### [Task to carry out]
Here is the listing. Report each line in it that contains the string "role".

### [Records supplied]
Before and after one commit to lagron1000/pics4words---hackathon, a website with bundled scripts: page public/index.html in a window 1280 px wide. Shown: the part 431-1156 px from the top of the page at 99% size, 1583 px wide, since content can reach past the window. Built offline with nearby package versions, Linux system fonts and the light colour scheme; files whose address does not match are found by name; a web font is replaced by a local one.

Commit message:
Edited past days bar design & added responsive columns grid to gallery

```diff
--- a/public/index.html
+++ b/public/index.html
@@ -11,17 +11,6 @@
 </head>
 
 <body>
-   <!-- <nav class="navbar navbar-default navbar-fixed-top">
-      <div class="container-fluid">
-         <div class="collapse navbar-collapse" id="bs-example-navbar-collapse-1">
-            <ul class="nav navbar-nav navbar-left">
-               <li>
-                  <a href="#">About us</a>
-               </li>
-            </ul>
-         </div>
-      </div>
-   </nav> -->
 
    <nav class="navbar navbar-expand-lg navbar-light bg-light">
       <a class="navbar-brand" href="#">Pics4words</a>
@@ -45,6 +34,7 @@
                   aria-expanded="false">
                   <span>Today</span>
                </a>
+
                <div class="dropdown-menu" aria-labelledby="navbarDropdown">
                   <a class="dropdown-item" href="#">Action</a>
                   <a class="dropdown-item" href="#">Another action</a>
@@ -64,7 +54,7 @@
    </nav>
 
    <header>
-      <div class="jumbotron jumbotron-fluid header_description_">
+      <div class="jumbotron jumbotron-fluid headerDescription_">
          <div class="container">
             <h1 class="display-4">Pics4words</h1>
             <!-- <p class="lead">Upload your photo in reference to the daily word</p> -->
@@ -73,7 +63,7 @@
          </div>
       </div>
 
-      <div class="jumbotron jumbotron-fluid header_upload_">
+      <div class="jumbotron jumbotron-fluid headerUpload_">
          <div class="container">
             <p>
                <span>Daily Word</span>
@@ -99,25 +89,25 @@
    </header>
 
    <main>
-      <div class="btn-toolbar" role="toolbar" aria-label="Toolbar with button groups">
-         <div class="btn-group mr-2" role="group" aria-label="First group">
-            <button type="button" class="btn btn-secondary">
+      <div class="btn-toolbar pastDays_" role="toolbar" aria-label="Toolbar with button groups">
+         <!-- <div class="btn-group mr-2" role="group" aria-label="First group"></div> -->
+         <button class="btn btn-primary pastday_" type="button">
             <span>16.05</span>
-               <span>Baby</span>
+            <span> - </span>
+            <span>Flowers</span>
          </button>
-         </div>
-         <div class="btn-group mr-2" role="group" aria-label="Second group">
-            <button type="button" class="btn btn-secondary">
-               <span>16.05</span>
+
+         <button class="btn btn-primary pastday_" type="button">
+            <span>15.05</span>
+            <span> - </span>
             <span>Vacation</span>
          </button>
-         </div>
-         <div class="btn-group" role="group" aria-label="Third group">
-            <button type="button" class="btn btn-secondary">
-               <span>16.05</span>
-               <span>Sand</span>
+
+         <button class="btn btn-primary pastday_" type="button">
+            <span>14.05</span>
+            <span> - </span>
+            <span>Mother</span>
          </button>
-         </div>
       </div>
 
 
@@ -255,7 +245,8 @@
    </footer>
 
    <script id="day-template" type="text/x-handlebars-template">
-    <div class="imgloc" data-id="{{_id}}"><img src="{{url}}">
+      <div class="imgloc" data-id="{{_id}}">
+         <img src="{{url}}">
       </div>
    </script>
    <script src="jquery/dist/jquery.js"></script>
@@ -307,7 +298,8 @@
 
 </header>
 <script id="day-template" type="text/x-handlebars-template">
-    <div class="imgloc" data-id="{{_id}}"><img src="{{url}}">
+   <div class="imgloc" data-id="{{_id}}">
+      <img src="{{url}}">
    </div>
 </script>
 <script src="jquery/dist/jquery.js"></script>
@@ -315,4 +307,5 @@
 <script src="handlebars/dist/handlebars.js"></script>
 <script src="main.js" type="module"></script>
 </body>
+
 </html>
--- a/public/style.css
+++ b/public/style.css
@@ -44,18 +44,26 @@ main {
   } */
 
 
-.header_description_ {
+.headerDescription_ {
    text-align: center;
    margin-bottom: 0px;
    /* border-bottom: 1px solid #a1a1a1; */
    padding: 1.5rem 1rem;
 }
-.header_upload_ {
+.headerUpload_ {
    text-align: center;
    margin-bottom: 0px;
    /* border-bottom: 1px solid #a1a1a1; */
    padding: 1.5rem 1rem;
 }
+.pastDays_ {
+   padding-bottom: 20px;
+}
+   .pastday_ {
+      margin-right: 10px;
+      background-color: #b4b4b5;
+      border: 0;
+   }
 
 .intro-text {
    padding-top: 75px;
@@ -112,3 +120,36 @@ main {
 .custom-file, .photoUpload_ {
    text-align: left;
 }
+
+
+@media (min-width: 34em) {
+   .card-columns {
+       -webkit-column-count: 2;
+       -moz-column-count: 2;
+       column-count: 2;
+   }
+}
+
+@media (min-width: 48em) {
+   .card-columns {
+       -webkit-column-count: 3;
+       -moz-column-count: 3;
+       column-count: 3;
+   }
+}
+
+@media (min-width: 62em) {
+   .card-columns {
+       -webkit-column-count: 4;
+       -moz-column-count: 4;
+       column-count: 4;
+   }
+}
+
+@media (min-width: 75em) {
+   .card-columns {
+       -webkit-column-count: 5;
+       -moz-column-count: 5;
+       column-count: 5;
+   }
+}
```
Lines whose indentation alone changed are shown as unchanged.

### [Output for this task]
-      <div class="btn-toolbar" role="toolbar" aria-label="Toolbar with button groups">
-         <div class="btn-group mr-2" role="group" aria-label="First group">
+      <div class="btn-toolbar pastDays_" role="toolbar" aria-label="Toolbar with button groups">
+         <!-- <div class="btn-group mr-2" role="group" aria-label="First group"></div> -->
-         <div class="btn-group mr-2" role="group" aria-label="Second group">
-         <div class="btn-group" role="group" aria-label="Third group">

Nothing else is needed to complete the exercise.